According to a Lionsgate spokesperson, “Several team members of the Lionsgate-produced television series Mythic Quest have tested positive for COVID-19. They are currently in quarantine, and other staff members have been notified. We are following the extensive health and safety protocols we have in place, and production on the series has been suspended since last Friday when we learned of the positive tests. The health and safety of our ‘Mythic Quest’ team is our highest priority.”

The public health department also recorded seven cases at the CBS lot in Studio City, Calif.. but did not identify which sound stage or office space it impacted. That follows clusters of 11 and seven cases on Radford stages 4 and 14, respectively, which impacted “Mythic Quest,” as well as CBS Studios’ “Why Women Kill” and Sony Pictures TV’s “Call Your Mother” in mid-November.
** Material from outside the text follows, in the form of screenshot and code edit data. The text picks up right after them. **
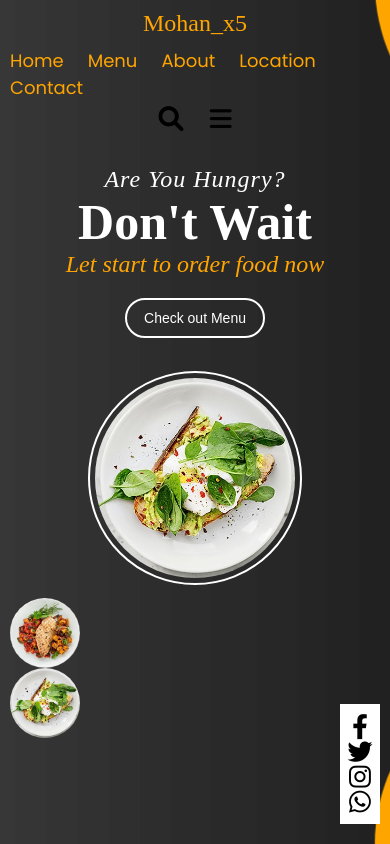
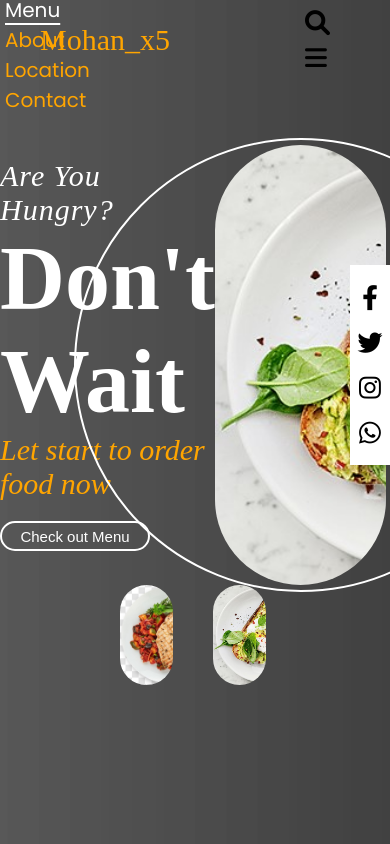
Before and after one commit to MohanRaja-tech/Restaurent-UI, a plain HTML site: page index.html in a window 390 px wide. Drawn offline with Linux system fonts and the light colour scheme.

Commit message:
style.css

```diff
--- a/style.css
+++ b/style.css
@@ -1,42 +1,143 @@
 @import url('https://fonts.googleapis.com/css2?family=Poppins:wght@400;600&display=swap');
-
-* {
-    padding: 0;
-    margin: 0;
-    box-sizing: border-box;
+*{
+    padding:0;
+    margin:0;
 }
-
-body {
-    width: 100%;
-    height: 100%;
+body{
+    width: 99%;
+    height: 97%;
     background-image: url('Background2.png');
-    background-size: cover;
-    background-position: center;
+    background-size:cover;
 }
-
-.top {
+.top{
     display: flex;
     flex-direction: row;
     justify-content: space-between;
     height: 80px;
-    align-items: center;
-    padding: 0px 20px;
+    align-items:center;
+    padding:0px 40px;
+}
+.logo{
+    font-size: 30px;
+    color:orange;
+}
+.nav{
+    position: relative;
+    left:-180px;
+
+}
+a{
+    padding:5px 15px;
+    color:orange;
+    font-size: 20px;
+    text-decoration:none;
+}
+a:hover{
+    color:white;
+    text-decoration: underline;
+    text-underline-position:under;
+}
+.search{
+    font-size: 25px;
+}
+.search i{
+    padding:5px 20px;
+}
+/************heading**************/
+.heading{
+    display: flex;
+    justify-content: space-evenly;
+    padding-top:65px;
+    align-items:center;
+}
+.right{
+    width: 440px;
+    height: 440px;
+    background-image: url('food.jpg');
+    background-size:cover;
+    border-radius: 400px;
+    display: flex;
+    justify-content: center;
+    align-items:center;
+}
+.right::before{
+    width: 430px;
+    height: 430px;
+    border:2px solid white;
+    content: '';
+    position: absolute;
+    border-radius: 430px;
+    padding:10px;
 }
 
-.logo {
+/**********left************/
+.left p:nth-child(1){
+    color: white;
     font-size: 30px;
+    letter-spacing: 1px;
+    font-style: italic;
+}
+.left h1{
+    font-size: 90px;
+    color:white;
+}
+.left p:nth-child(3){
     color: orange;
+    font-size: 30px;
+    font-style: italic;
+}
+.left button{
+    width: 150px;
+    height: 30px;
+    font-size: 15px;
+    border-radius: 20px;
+    border:2px solid white;
+    background-color:transparent;
+    color:white;
+    margin:20px 0px;
+}
+/*********SocialMedia***************/
+.SocialMedia{
+    position: absolute;
+    right: 0;
+    display: flex;
+    justify-content: space-evenly;
+    align-items: center;
+    flex-direction: column;
+    width: 40px;
+    height: 200px;
+    background-color:white;
+    font-size: 25px;
+
+}
+.SocialMedia i:hover {
+    color:orange;
 }
 
-.nav {
-    position: relative;
-    left: 0;
+
+/***************bottom***************/
+#food1,#food2{
+    background-size:cover;
+    width: 100px;
+    height: 100px;
+    border-radius: 100px;
+    margin:0px 20px;
 }
-
-a {
-    padding: 5px 10px;
+#food1{
+    background-image: url('food1.png');
+}
+#food2{
+    background-image: url('food.jpg');
+}
+.menu{
+    display: flex;
+    margin:0px 100px;
+}
+.nav a {
+    font-family: 'Poppins', sans-serif;
+    padding: 5px 15px;
     color: orange;
-    font-size: 18px;
+    font-size: 20px;
     text-decoration: none;
 }
 
@@ -45,182 +146,3 @@ a:hover {
     text-decoration: underline;
     text-underline-position: under;
 }
-
-.search {
-    font-size: 25px;
-}
-
-.search i {
-    padding: 5px 10px;
-}
-
-/************ Heading Section **************/
-.heading {
-    display: flex;
-    flex-direction: column-reverse;
-    align-items: center;
-    padding-top: 20px;
-    text-align: center;
-}
-
-.right {
-    width: 250px;
-    height: 250px;
-    background-image: url('food.jpg');
-    background-size: cover;
-    border-radius: 50%;
-    display: flex;
-    justify-content: center;
-    align-items: center;
-    position: relative;
-    margin-top: 20px;
-}
-
-.right::before {
-    width: 240px;
-    height: 240px;
-    border: 2px solid white;
-    content: '';
-    position: absolute;
-    border-radius: 50%;
-    padding: 10px;
-}
-
-/********** Left Section ************/
-.left p:nth-child(1) {
-    color: white;
-    font-size: 24px;
-    letter-spacing: 1px;
-    font-style: italic;
-}
-
-.left h1 {
-    font-size: 60px;
-    color: white;
-}
-
-.left p:nth-child(3) {
-    color: orange;
-    font-size: 24px;
-    font-style: italic;
-}
-
-.left button {
-    width: 140px;
-    height: 40px;
-    font-size: 14px;
-    border-radius: 20px;
-    border: 2px solid white;
-    background-color: transparent;
-    color: white;
-    margin: 20px 0px;
-}
-
-/********* Social Media ***************/
-.SocialMedia {
-    position: fixed;
-    right: 10px;
-    bottom: 20px;
-    display: flex;
-    justify-content: space-between;
-    align-items: center;
-    flex-direction: column;
-    width: 40px;
-    height: auto;
-    background-color: white;
-    padding: 10px 0;
-    font-size: 25px;
-}
-
-.SocialMedia i:hover {
-    color: orange;
-}
-
-/*************** Bottom Section ***************/
-#food1, #food2 {
-    background-size: cover;
-    width: 80px;
-    height: 80px;
-    border-radius: 50%;
-    margin: 0px 10px;
-}
-
-#food1 {
-    background-image: url('food1.png');
-}
-
-#food2 {
-    background-image: url('food.jpg');
-}
-
-.menu {
-    display: flex;
-    justify-content: center;
-    margin: 20px 10px;
-}
-
-.nav a {
-    font-family: 'Poppins', sans-serif;
-    padding: 5px 10px;
-    color: orange;
-    font-size: 18px;
-    text-decoration: none;
-}
-
-a:hover {
-    color: white;
-    text-decoration: underline;
-    text-underline-position: under;
-}
-
-/********** Media Queries for Mobile **********/
-@media only screen and (max-width: 768px) {
-    .top {
-        flex-direction: column;
-        height: auto;
-        padding: 10px 0;
-    }
-
-    .logo {
-        font-size: 24px;
-    }
-
-    .nav {
-        left: 0;
-        margin-top: 10px;
-    }
-
-    .heading {
-        padding-top: 20px;
-        text-align: center;
-        flex-direction: column;
-    }
-
-    .left h1 {
-        font-size: 50px;
-    }
-
-    .left p {
-        font-size: 20px;
-    }
-
-    .right {
-        width: 200px;
-        height: 200px;
-    }
-
-    .right::before {
-        width: 190px;
-        height: 190px;
-    }
-
-    .menu {
-        flex-direction: column;
-        margin: 20px 0;
-    }
-
-    #food1, #food2 {
-        width: 70px;
-        height: 70px;
-    }
-}
```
All had resumed production after brief pause, sources tell Variety.

That brings the number of cases recorded at Radford to a total of 41 over the last month or so. After the mid-November outbreak, “Mythic Quest,” which streams on Apple TV Plus, paused production for three days, according to a source close to the production.

CBS Radford is not the only studio lot or office to record coronavirus cases recently. NBC Universal Studios Stage 1 logged 11 cases, which related to a COVID-19 cluster at the “Kelly Clarkson Show” last month, per a person familiar with the matter. (That figure supposedly also includes contact tracing in the number of cases reported by the county; a source close the production says there were actually fewer than 11 positive tests on set.) The daytime talk show is the sole user of Stage 1 on the Universal lot, and has remained in production.

And Netflix recorded four cases among construction crew working on its Epic building; staffers at the streaming company were originally slated to move into the 13-story office building on Sunset Blvd in January, but are now not scheduled to move in until the spring of 2021, depending on the state of the pandemic.

Non-residential settings — a category that includes workplaces, restaurants and retailers — are required to report cases to the county if there is a cluster of at least three people who have tested positive for COVID-19.

Productions have come under heightened scrutiny as outdoor dining and other public facilities have been shut down in recent weeks. Film and TV productions adhere to a lengthy list of protocols established by the county, which includes frequent testing, mask mandates and heightened cleaning.